It seems like everyone and their dog is adding a security feature to their applications lately to require downloaded files be signed by a trusted certificate before it will be run. Gatekeeper does it and Java does it, to name but a couple high-profile, relatively recent (and Mac-relevant) examples. This isn’t a new technique by any stretch of the imagination. Almost as long as the idea of signed files has existed, there have been security settings that would allow you to reject unsigned files. And almost as long as there have been security settings rejecting unsigned files, there have been malicious files forging or using stolen certificates.
Recently there have been a few examples of this occurring, particularly related to Java, as it’s currently the most high-profile example of a product adding this requirement. A lot of people got super excited about Oracle increasing the default security level to reject unsigned files, and certainly this was not a bad move. However, it does very little to actually increase the security of the Java plugin. In the last couple days, there have been reports of stolen signatures from Bit9 and Clearesult Consulting being used in conjunction with Java-based attacks to give the appearance of trusted files.

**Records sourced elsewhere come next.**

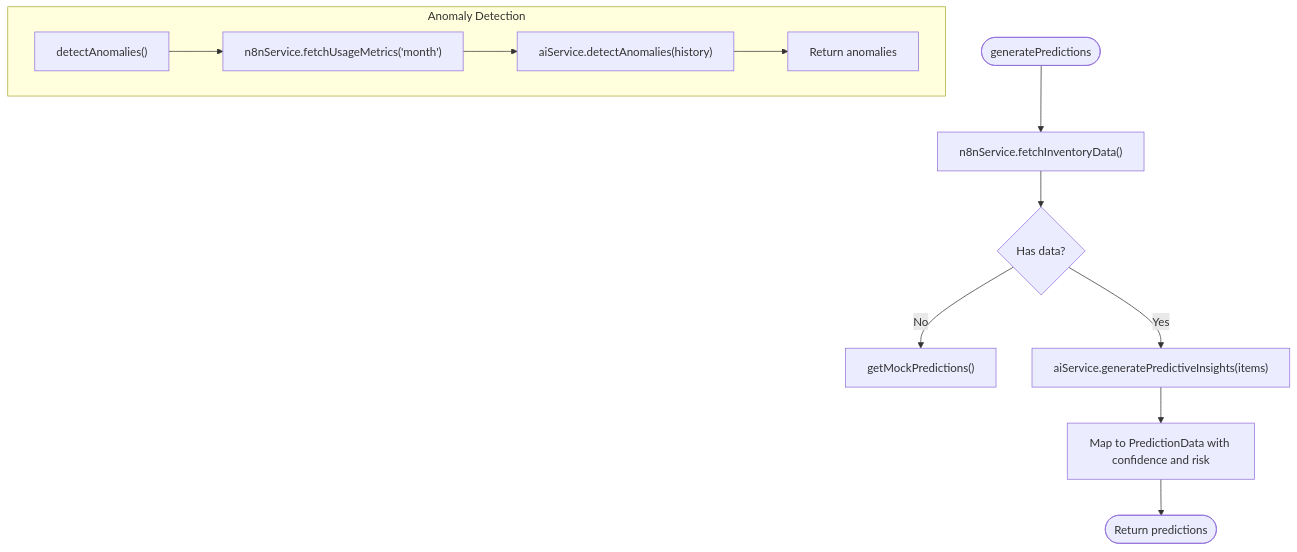
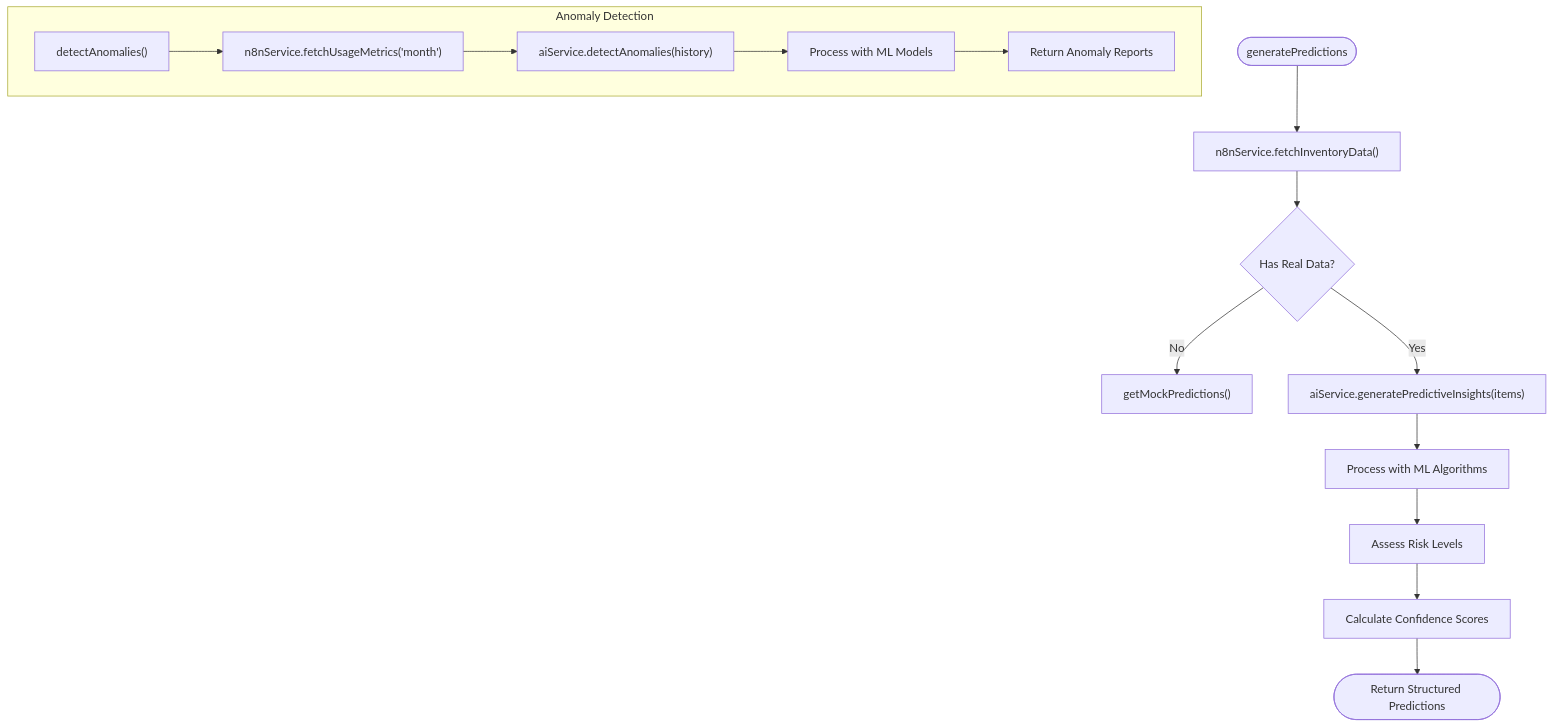
Before and after one commit to cacamarica/dashboard-ai: the sixth of 9 diagrams in .qoder/repowiki/en/content/Core Features/Reports and Analytics.md, drawn with Mermaid. The commit also changed other lines of this file and 14 other files, not shown here.

````diff
--- a/.qoder/repowiki/en/content/Core Features/Reports and Analytics.md
+++ b/.qoder/repowiki/en/content/Core Features/Reports and Analytics.md
@@ -277,14 +300,17 @@
 ```mermaid
 flowchart TD
 Start(["generatePredictions"]) --> Fetch["n8nService.fetchInventoryData()"]
-Fetch --> HasData{"Has data?"}
+Fetch --> HasData{"Has Real Data?"}
 HasData --> |No| Mock["getMockPredictions()"]
 HasData --> |Yes| AI["aiService.generatePredictiveInsights(items)"]
-AI --> Map["Map to PredictionData with confidence and risk"]
-Map --> End(["Return predictions"])
+AI --> Process["Process with ML Algorithms"]
+Process --> RiskAssess["Assess Risk Levels"]
+RiskAssess --> Confidence["Calculate Confidence Scores"]
+Confidence --> End(["Return Structured Predictions"])
 subgraph "Anomaly Detection"
 AD_Start["detectAnomalies()"] --> AD_Fetch["n8nService.fetchUsageMetrics('month')"]
 AD_Fetch --> AD_AI["aiService.detectAnomalies(history)"]
-AD_AI --> AD_End["Return anomalies"]
+AD_AI --> AD_Process["Process with ML Models"]
+AD_Process --> AD_End["Return Anomaly Reports"]
 end
 ```
````
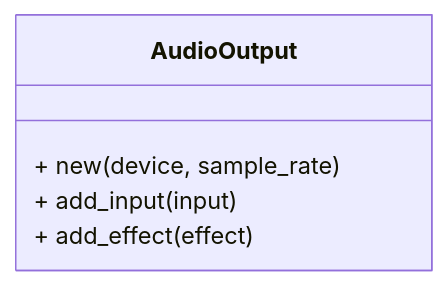
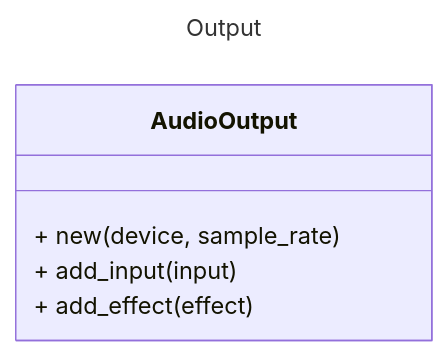
Before and after one commit to stefano-rasi/Synth: the fifth of 5 diagrams in README.md, drawn with Mermaid. The commit also changed other lines of this file, not shown here.

````diff
--- a/README.md
+++ b/README.md
@@ -60,9 +72,12 @@
 ```mermaid
+---
+title: Output
+---
 classDiagram
   class AudioOutput {
     + new(device, sample_rate)
 
     + add_input(input)
     + add_effect(effect)
   }
 ```
````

This requirement really isn’t posing much of a problem for malware authors, but it’s making things very difficult for the average user to know what to trust. It’s getting increasingly difficult to give simple instructions to enable people to know what is or isn’t valid, as the lines between clearly legitimate and clearly malicious behavior get more and more blurry. Malware authors exploit this by trying to look more and more like the behavior of the “good guys” – be it fake AV products (like MacDefender) or very convincing phishing emails, or by stealing legitimate certificates. (Try saying that 10 times fast!) This is part of why it’s important to use security tools such as firewalls and AV scanners that don’t rely on blanket trust levels to decide when to allow code to run.